• [WHAT TO DO]: The answer should consist of every line in the material below that has the word "export".

RECORDS FOR THIS EXERCISE section start

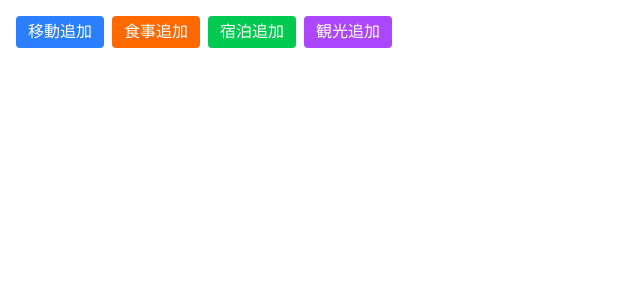
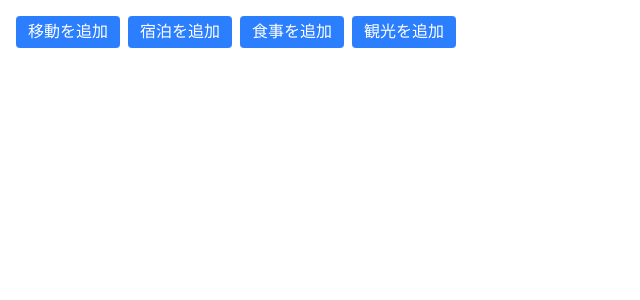
Before and after one commit to shunto-ishiguro/tutorial-app, a Next.js app: page /demo in a window 1280 px wide. Shown: the top 300 px of the page, without its empty margins (0-640 px from the left). Built offline with nearby package versions, Linux system fonts and the light colour scheme.

Commit message:
NodeAreaを作成

```diff
--- a/app/components/AddButton.tsx
+++ /dev/null
@@ -1,18 +0,0 @@
-// components/AddButton.tsx
-
-type AddButtonProps = {
-    text: string;
-    colorClass?: string; // 背景色クラス
-    onClick: () => void;
-};
-
-export default function AddButton({ text, colorClass = "bg-blue-500", onClick }: AddButtonProps) {
-    return (
-        <button
-            className={`px-3 py-1 text-white rounded ${colorClass} hover:opacity-90 transition`}
-            onClick={onClick}
-        >
-            {text}
-        </button>
-    );
-}
--- /dev/null
+++ b/app/demo/NodeArea.tsx
@@ -0,0 +1,93 @@
+"use client";
+
+import { useState } from "react";
+import { DragDropContext, Droppable, Draggable, DropResult } from "@hello-pangea/dnd";
+import NodeCard from "../components/NodeCard";
+import { NodeType } from "../components/nodeConfig";
+import NodeForm from "../components/NodeForm";
+
+interface NodeData {
+    id: string;
+    type: NodeType;
+    rows: { label: string; value: string }[];
+}
+
+export default function NodeArea() {
+    const [nodes, setNodes] = useState<NodeData[]>([]);
+    const [addingType, setAddingType] = useState<NodeType | null>(null);
+
+    // 並べ替え処理
+    const handleDragEnd = (result: DropResult) => {
+        if (!result.destination) return;
+        const newNodes = Array.from(nodes);
+        const [moved] = newNodes.splice(result.source.index, 1);
+        newNodes.splice(result.destination.index, 0, moved);
+        setNodes(newNodes);
+    };
+
+    // ノード追加
+    const addNode = (type: NodeType) => {
+        setAddingType(type);
+    };
+
+    const handleComplete = (rows: { label: string; value: string }[]) => {
+        const newNode: NodeData = {
+            id: Date.now().toString(),
+            type: addingType!,
+            rows,
+        };
+        setNodes([...nodes, newNode]);
+        setAddingType(null);
+    };
+
+    return (
+        <div className="p-4">
+            {/* ノード追加ボタン */}
+            <div className="flex gap-2 mb-4">
+                {(["移動", "宿泊", "食事", "観光"] as NodeType[]).map((type) => (
+                    <button
+                        key={type}
+                        className="bg-blue-500 text-white px-3 py-1 rounded"
+                        onClick={() => addNode(type)}
+                    >
+                        {type}を追加
+                    </button>
+                ))}
+            </div>
+
+            {/* 入力フォーム */}
+            {addingType && (
+                <NodeForm
+                    type={addingType}
+                    colorClass="bg-green-500"
+                    onComplete={handleComplete}
+                    onCancel={() => setAddingType(null)}
+                />
+            )}
+
+            {/* DnDエリア */}
+            <DragDropContext onDragEnd={handleDragEnd}>
+                <Droppable droppableId="nodes">
+                    {(provided) => (
+                        <div {...provided.droppableProps} ref={provided.innerRef} className="flex flex-col gap-2">
+                            {nodes.map((node, index) => (
+                                <Draggable key={node.id} draggableId={node.id} index={index}>
+                                    {(provided) => (
+                                        <div
+                                            ref={provided.innerRef}
+                                            {...provided.draggableProps}
+                                            {...provided.dragHandleProps}
+                                        >
+                                            <NodeCard type={node.type} rows={node.rows} />
+                                        </div>
+                                    )}
+                                </Draggable>
+                            ))}
+                            {provided.placeholder}
+                        </div>
+                    )}
+                </Droppable>
+            </DragDropContext>
+        </div>
+    );
+}
--- a/app/demo/Planner.tsx
+++ /dev/null
@@ -1,67 +0,0 @@
-// components/Planner.tsx
-"use client";
-
-import { useState } from "react";
-import { NodeType } from "../components/nodeConfig";
-import NodeCard from "../components/NodeCard";
-import AddButton from "../components/AddButton";
-import NodeForm from "../components/NodeForm";
-
-interface NodeData {
-    type: NodeType;
-    rows: { label: string; value: string }[];
-}
-
-// ノードタイプごとの色
-const typeColorMap: Record<NodeType, string> = {
-    移動: "bg-blue-500",
-    食事: "bg-orange-500",
-    宿泊: "bg-green-500",
-    観光: "bg-purple-500",
-};
-
-export default function Planner() {
-    const [nodes, setNodes] = useState<NodeData[]>([]);
-    const [showForm, setShowForm] = useState<NodeType | null>(null);
-
-    // フォーム完了時にノードを追加
-    const handleComplete = (rows: { label: string; value: string }[]) => {
-        if (!showForm) return;
-        const newNode: NodeData = { type: showForm, rows };
-        setNodes([newNode, ...nodes]);
-        setShowForm(null);
-    };
-
-    return (
-        <div className="p-4 flex flex-col gap-4">
-            {/* ノード追加ボタン群 */}
-            <div className="flex gap-2 flex-wrap">
-                {(Object.keys(typeColorMap) as NodeType[]).map((t) => (
-                    <AddButton
-                        key={t}
-                        text={`${t}追加`}
-                        colorClass={typeColorMap[t]}
-                        onClick={() => setShowForm(t)}
-                    />
-                ))}
-            </div>
-
-            {/* 入力フォーム */}
-            {showForm && (
-                <NodeForm
-                    type={showForm}
-                    colorClass={typeColorMap[showForm]}
-                    onComplete={handleComplete}
-                    onCancel={() => setShowForm(null)}
-                />
-            )}
-
-            {/* ノード表示 */}
-            <div className="flex flex-col gap-4">
-                {nodes.map((node, idx) => (
-                    <NodeCard key={idx} type={node.type} rows={node.rows} />
-                ))}
-            </div>
-        </div>
-    );
-}
--- a/app/demo/page.tsx
+++ b/app/demo/page.tsx
@@ -1,8 +1,7 @@
-import NodeCard from "../components/NodeCard";
-import Planner from "./Planner";
+import NodeArea from "./NodeArea";
 
 export default function Demo() {
     return (
-        <Planner />
+        <NodeArea />
     );
 }
```
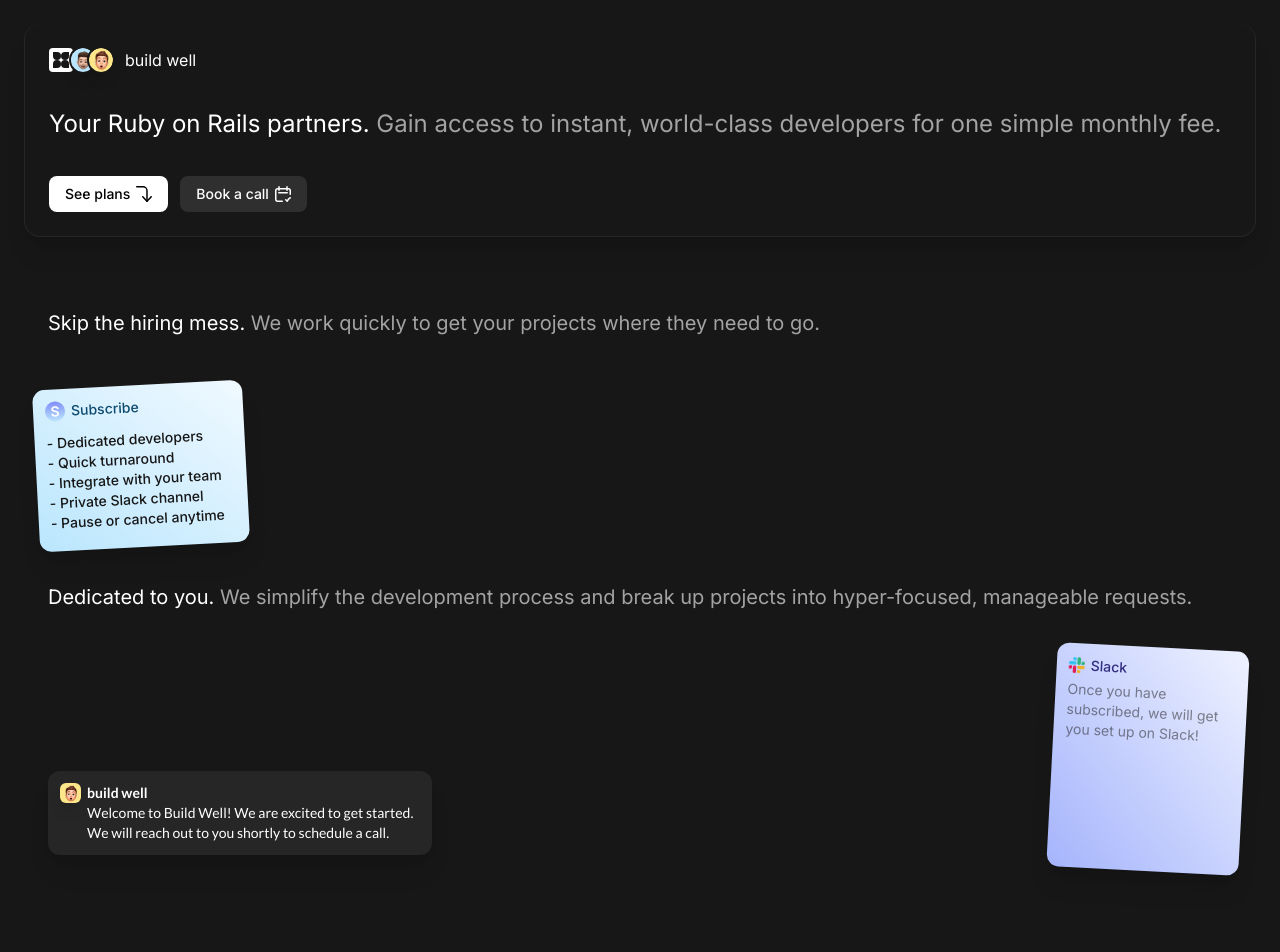
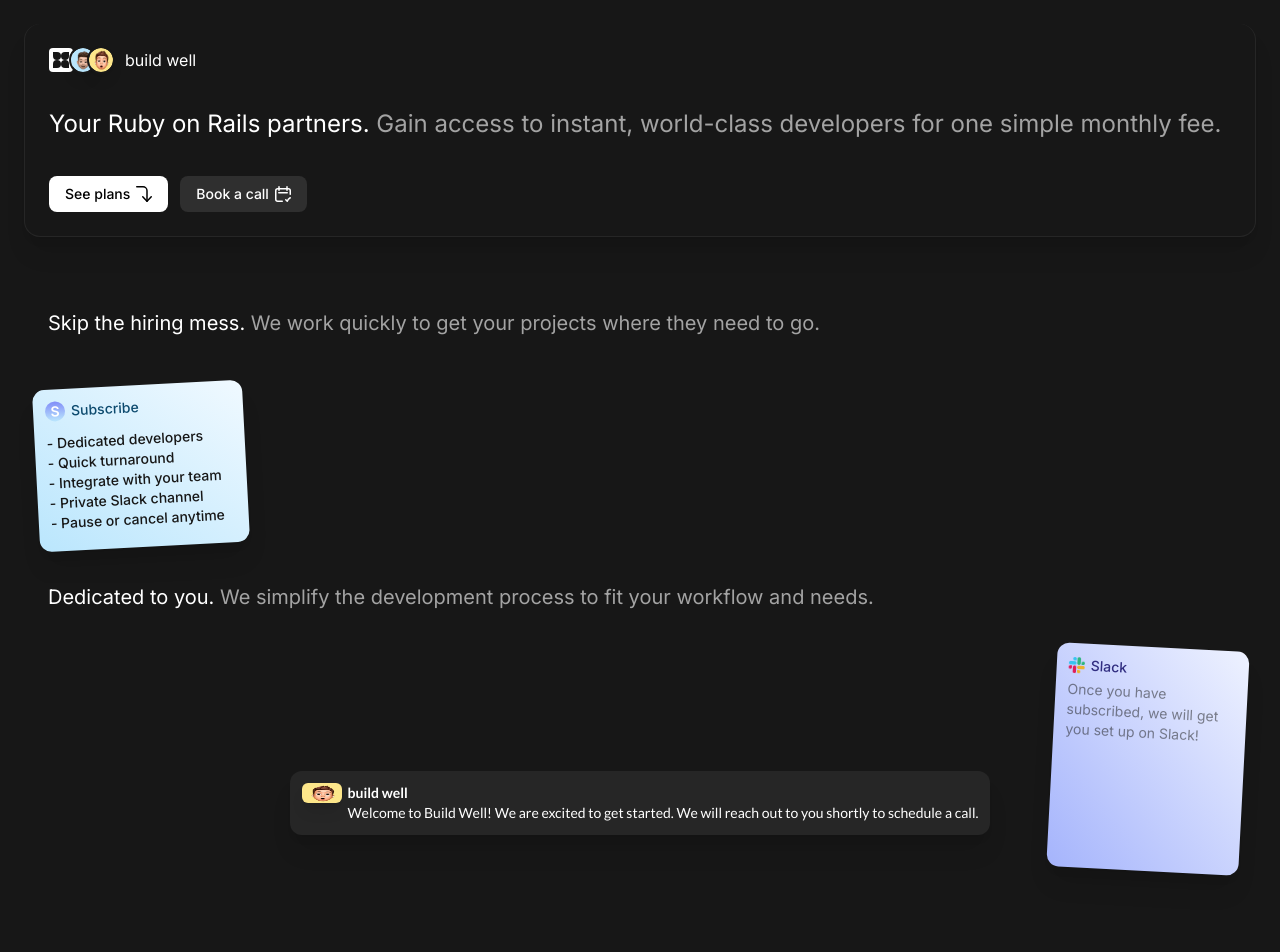
Before and after one commit to wassson/build-well, a Next.js app: page / in a window 1280 px wide. Shown: the top 952 px of the page. Built offline with nearby package versions, Linux system fonts and the light colour scheme.

Commit message:
Update page.tsx

```diff
--- a/src/app/page.tsx
+++ b/src/app/page.tsx
@@ -278,7 +278,7 @@ export default function Home() {
     //     </div>
     //   </div>
     // </div>
-    <div className="w-screen bg-neutral-900 text-white">
+    <div className="w-screen pb-24 bg-neutral-900 text-white">
       <div className="p-6">
         <div className="p-6 border-x border-b border-neutral-800 rounded-2xl shadow-xl">
           <nav className="flex items-center justify-between">
@@ -404,11 +404,10 @@ export default function Home() {
         </div>
       </div>
 
-      <div className="relative pb-24 pr-12 overflow-x-hiden">
+      <div className="pb-24 pr-12 overflow-x-hiden">
         <h1 className="pl-12 text-xl text-neutral-400">
           <span className="text-white">Dedicated to you. </span>
-          We simplify the development process and break up projects into
-          hyper-focused, manageable requests.
+          We simplify the development process to fit your workflow and needs.
         </h1>
         <div className="flex justify-end mt-6 px-6 py-3">
           <div className="w-48 h-56 -mr-9 p-3 text-sm rounded-xl bg-gradient-to-bl from-indigo-50 to-indigo-300 shadow-xl transform rotate-3">
@@ -423,7 +422,8 @@ export default function Home() {
             </p>
           </div>
         </div>
-        <div className="absolute z-20 w-96 -mt-28 ml-12 bg-neutral-800 rounded-xl shadow-xl">
+        <div className="absolute z-20 flex justify-center w-full -mt-28 px-6">
+          <div className="bg-neutral-800 rounded-xl shadow-xl">
             <div className="p-3">
               <div className="flex gap-x-1.5">
                 <div className="relative w-10 h-5 bg-amber-200 rounded-md shadow-lg hover:z-20 cursor-pointer">
@@ -446,5 +446,6 @@ export default function Home() {
           </div>
         </div>
       </div>
+    </div>
   );
 }
```
Lines whose indentation alone changed are shown as unchanged.
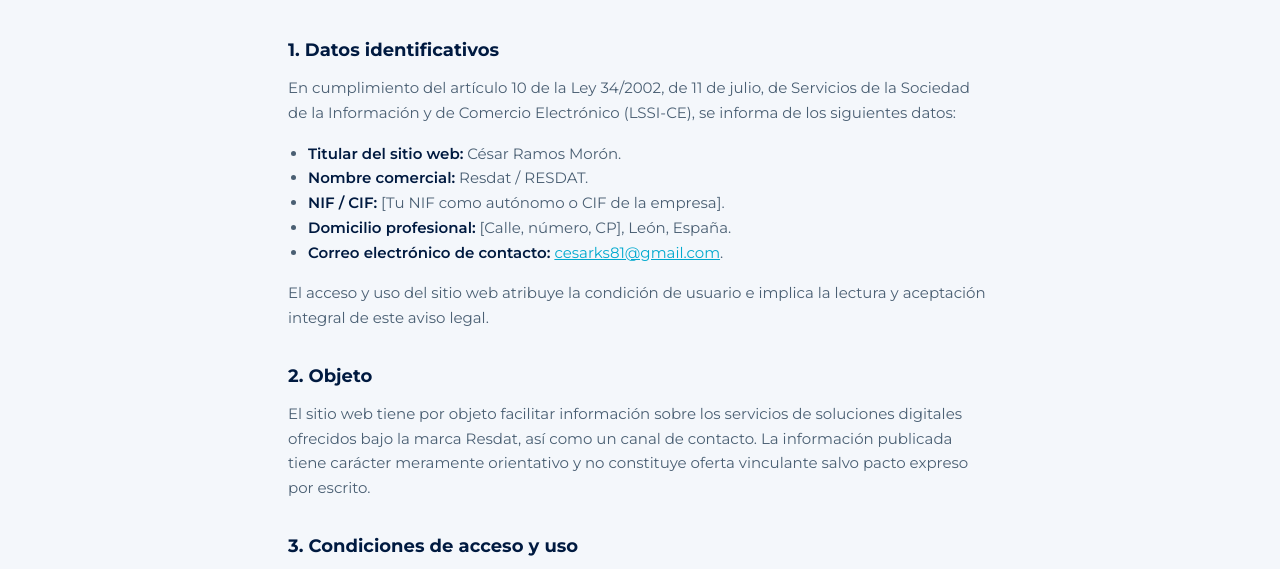
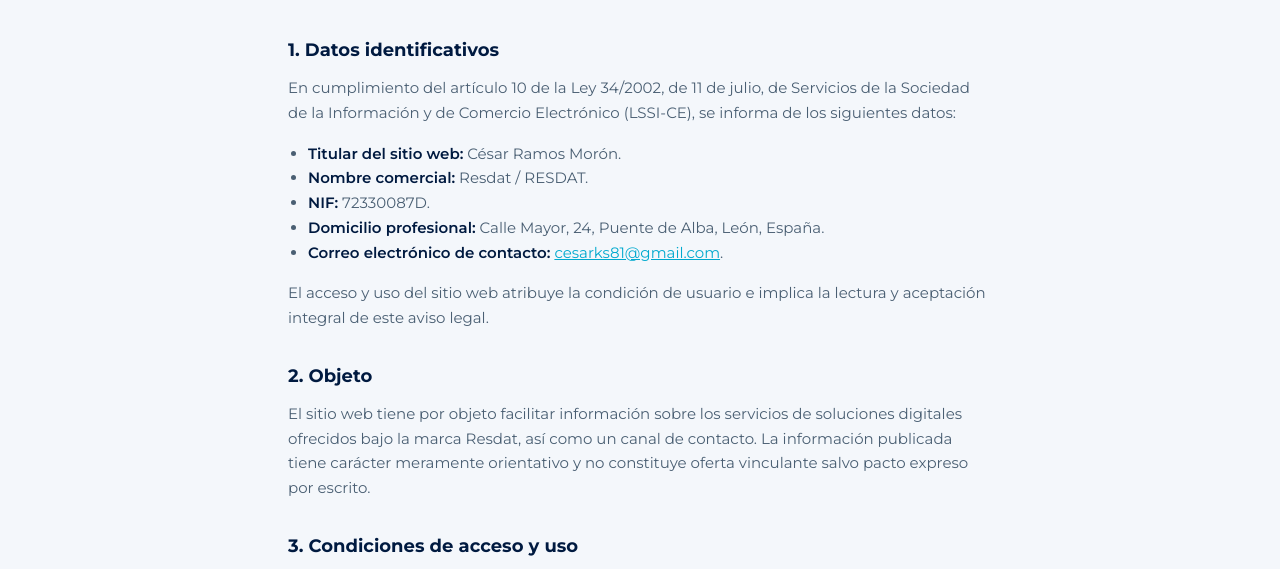
Before and after one commit to Cesarks81/resdat, an Astro site: page /aviso-legal in a window 1280 px wide. Shown: the part 168-737 px from the top of the page. Built offline with nearby package versions, Linux system fonts and the light colour scheme; Astro itself is replaced by a stand-in of ours.

Commit message:
Añadir NIF y domicilio en el aviso legal y la política de privacidad

```diff
--- a/src/pages/aviso-legal.astro
+++ b/src/pages/aviso-legal.astro
@@ -17,9 +17,9 @@
 			<strong>Titular del sitio web:</strong> César Ramos Morón.
 		</li>
 		<li><strong>Nombre comercial:</strong> Resdat / RESDAT.</li>
-		<li><strong>NIF / CIF:</strong> [Tu NIF como autónomo o CIF de la empresa].</li>
+		<li><strong>NIF:</strong> 72330087D.</li>
 		<li>
-			<strong>Domicilio profesional:</strong> [Calle, número, CP], León, España.
+			<strong>Domicilio profesional:</strong> Calle Mayor, 24, Puente de Alba, León, España.
 		</li>
 		<li>
 			<strong>Correo electrónico de contacto:</strong>
--- a/src/pages/politica-privacidad.astro
+++ b/src/pages/politica-privacidad.astro
@@ -11,8 +11,8 @@
 	<ul>
 		<li><strong>Identidad:</strong> César Ramos Morón.</li>
 		<li><strong>Nombre comercial:</strong> Resdat.</li>
-		<li><strong>NIF / CIF:</strong> [Tu NIF o CIF].</li>
-		<li><strong>Domicilio:</strong> [Dirección completa], León, España.</li>
+		<li><strong>NIF:</strong> 72330087D.</li>
+		<li><strong>Domicilio:</strong> Calle Mayor, 24, Puente de Alba, León, España.</li>
 		<li>
 			<strong>Correo:</strong>
 			<a href="mailto:cesarks81@gmail.com" class="text-accent underline hover:no-underline"
```
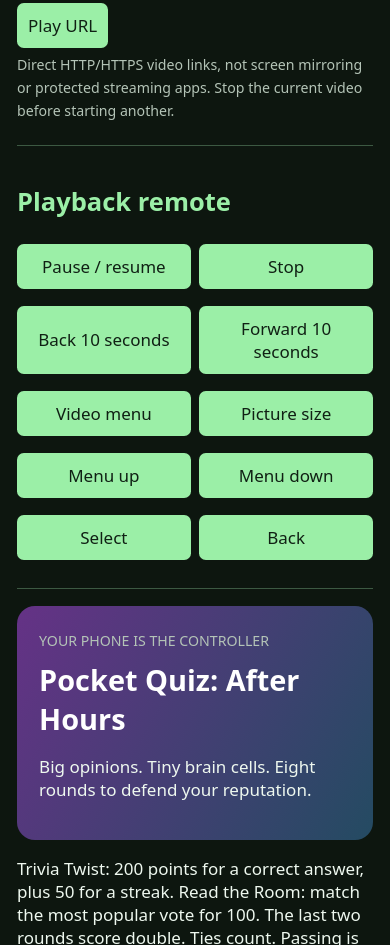
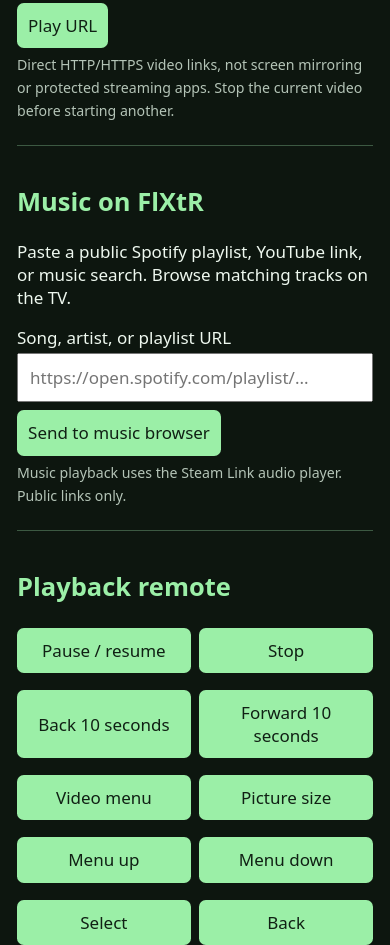
Before and after one commit to vatomalo/FlXtR-Steamlink, a plain HTML site: page assets/phone.html in a window 390 px wide. Shown: the part 1087-2032 px from the top of the page. Drawn offline with Linux system fonts and the light colour scheme; a script that the page names is missing.

Commit message:
Add phone remote music playlist and search input

```diff
--- a/assets/phone.html
+++ b/assets/phone.html
@@ -4,6 +4,7 @@
 <section id="rom-source" hidden><h2>RomsGames download</h2><p><a id="rom-link" target="_blank" rel="noopener noreferrer">Open selected game on RomsGames</a></p><p>Complete the website check and download in that tab. Return here, choose the downloaded ROM or ZIP below, and upload. Keep the TV QR screen open. After uploading, press B on the TV to close the QR screen and import your games. ZIP files can be browsed from Games.</p><small>Downloads over 512 MB and 7z/RAR archives cannot be uploaded here. Console availability does not guarantee Steam Link performance.</small></section>
 <section><h2>Send files</h2><p>Videos, SRT/VTT subtitles and ROMs. Up to 512 MB per file. Existing files are kept.</p><input id="file" type="file" accept=".mp4,.mkv,.webm,.avi,.mov,.srt,.vtt,.nes,.sfc,.smc,.gb,.gbc,.gba,.zip"><button id="upload">Upload to Steam Link</button><p><small>Keep this page open during transfer. Controls wait until the upload finishes. ROMs go into roms/phone; use Import Games afterward.</small></p></section>
 <section><h2>Play on TV</h2><label>Uploaded files<select id="files"></select></label><div class="grid"><button id="play">Play selected video</button><button id="subtitle">Use selected subtitle</button></div><button id="clear-subtitle">Clear external subtitle</button><p><small>Select an uploaded subtitle before starting the video. Device-supported video/audio formats only.</small></p><form id="cast"><label>Direct video URL<input id="url" type="url" placeholder="https://example.com/video.mp4" required></label><button>Play URL</button></form><small>Direct HTTP/HTTPS video links, not screen mirroring or protected streaming apps. Stop the current video before starting another.</small></section>
+<section><h2>Music on FlXtR</h2><p>Paste a public Spotify playlist, YouTube link, or music search. Browse matching tracks on the TV.</p><form id="music-submit"><label>Song, artist, or playlist URL<input id="music-input" type="text" maxlength="220" placeholder="https://open.spotify.com/playlist/..." required></label><button type="submit">Send to music browser</button></form><small>Music playback uses the Steam Link audio player. Public links only.</small></section>
 <section><h2>Playback remote</h2><div class="grid"><button data-control="p">Pause / resume</button><button data-control="s">Stop</button><button data-control="r">Back 10 seconds</button><button data-control="f">Forward 10 seconds</button><button data-control="m">Video menu</button><button data-control="v">Picture size</button><button data-control="u">Menu up</button><button data-control="d">Menu down</button><button data-control="a">Select</button><button data-control="b">Back</button></div></section>
 <section id="party"><div class="party-banner"><small>YOUR PHONE IS THE CONTROLLER</small><h2>Pocket Quiz: After Hours</h2><p>Big opinions. Tiny brain cells. Eight rounds to defend your reputation.</p></div><p>Trivia Twist: 200 points for a correct answer, plus 50 for a streak. Read the Room: match the most popular vote for 100. The last two rounds score double. Ties count. Passing is always fine.</p><form id="join"><label>Your screen name<input id="name" maxlength="18" pattern="[A-Za-z0-9 _]+" required></label><button>Take a seat</button></form><div id="lobby"><label>Tonight's vibe<select id="tone"><option value="clean">Clean chaos</option><option value="spicy">Flirty chaos - cheeky, non-explicit</option></select></label><button id="start">Start the party</button><p>1-8 players. Wait until everyone has joined.</p></div><div id="round-label" class="tag"></div><progress id="timer" max="25" value="25"></progress><h3 id="question">Join, then start when everyone is ready.</h3><p id="explanation"></p><div id="answers" class="grid"></div><button id="pass" hidden>Pass this round</button><ol id="scores"></ol></section>
 <script src="./app.js"></script></html>
```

RECORDS FOR THIS EXERCISE section end

• [EXERCISE OUTPUT]:
-export default function AddButton({ text, colorClass = "bg-blue-500", onClick }: AddButtonProps) {
+export default function NodeArea() {
-export default function Planner() {
 export default function Demo() {
@@ -278,7 +278,7 @@ export default function Home() {
@@ -404,11 +404,10 @@ export default function Home() {
@@ -423,7 +422,8 @@ export default function Home() {
@@ -446,5 +446,6 @@ export default function Home() {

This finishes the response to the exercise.